 As mentioned above the system according to the invention uses a secondary field sensor, e.g. a second coil, to minimize effect of metal and to stabilize the field strength by measuring the field. The secondary sensor is in the same position as the drive coil, e.g. in a backboard and coupled to means for adjusting the generated field so that the field strength in this position is at a suitable level. In addition to the discussions above this also provide a possibility for maintaining the field strength at a minimal value reducing any risks related to higher field strengths while maintaining sufficient strength to provide sufficient accuracy. A level less than 1.63 A/m , is considered a safe level at frequencies in the range of 100 kHz.
 A metal plate may also be provided under the backboard drive coil in order to minimize effect of metal.
 One or more accelerometers may be used in the in the measuring unit (and/or backboard) in order to compensate for “tilt” in one or more directions.
 The system may use the magnetic AC field for communication between board and sensor by modulation of the field, or a radio communication between board and sensor for communication of various information such as board tilt, presence of metal, board operational status, etc.
 In order to minimize the energy consumption of the system the drive coils is a resonance drive of the drive coil. Various coil solutions and methods may be chosen and in addition to the use of AC magnetic field acceleration sensors may also be used for measuring the movements of the measuring unit, i.e. the compression depth. In this case acceleration units may also be provided in the backboard to monitor the movements thereof.
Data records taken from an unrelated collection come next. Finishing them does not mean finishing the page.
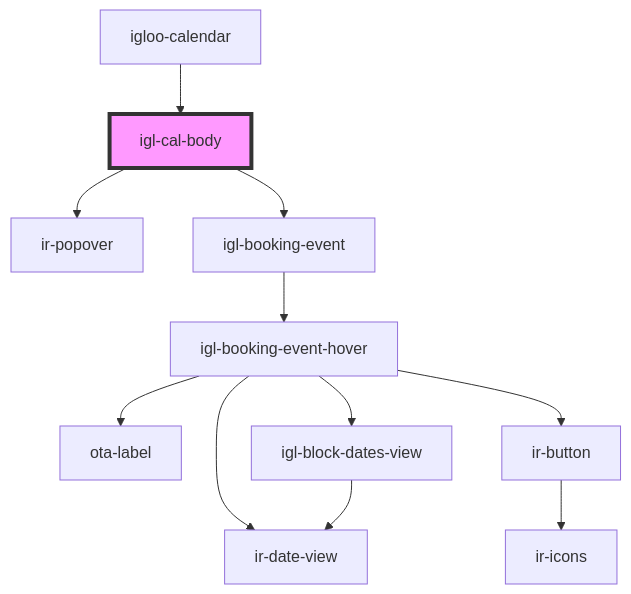
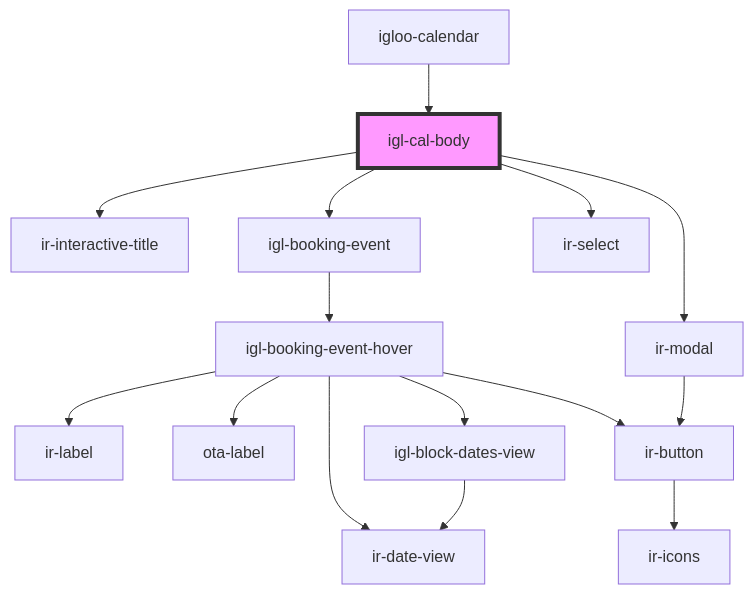
The diagram in src/components/igloo-calendar/igl-cal-body/readme.md (David1Chowaifaty/modified-ir-webcmp), drawn with Mermaid before and after one commit. The commit also changed other lines of this file and 34 other files, not shown here.

````diff
--- a/src/components/igloo-calendar/igl-cal-body/readme.md
+++ b/src/components/igloo-calendar/igl-cal-body/readme.md
@@ -42,14 +45,18 @@
 ```mermaid
 graph TD;
-  igl-cal-body --> ir-popover
+  igl-cal-body --> ir-interactive-title
   igl-cal-body --> igl-booking-event
+  igl-cal-body --> ir-modal
+  igl-cal-body --> ir-select
   igl-booking-event --> igl-booking-event-hover
+  igl-booking-event-hover --> ir-date-view
+  igl-booking-event-hover --> ir-label
   igl-booking-event-hover --> ota-label
-  igl-booking-event-hover --> ir-date-view
   igl-booking-event-hover --> ir-button
   igl-booking-event-hover --> igl-block-dates-view
   ir-button --> ir-icons
   igl-block-dates-view --> ir-date-view
+  ir-modal --> ir-button
   igloo-calendar --> igl-cal-body
   style igl-cal-body fill:#f9f,stroke:#333,stroke-width:4px
 ```
````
 The system includes monitoring instruments and software for obtaining information about the measured person or object, and analyzing the information. As discussed above, when used on a person the chest dimensions may be found and also the compression depth during CPR. This analysis may also be adapted to detect changes in the chest dimensions before and after the compressions, in order to detect whether the person performing compressions have released the pressure completely or whether the compressions have made more permanent changes in the chest, e.g. collapsing the chest.
 The system may also be adapted to provide visual or acoustic feedback to the user based on the abovementioned analysis, e.g. by indicators on the measuring unit, sound effects or prerecorded voice messages. The measuring unit may be cordless communication by magnetic field or radio and being charged through the magnetic field or a charging receiver where it is positioned when not in use.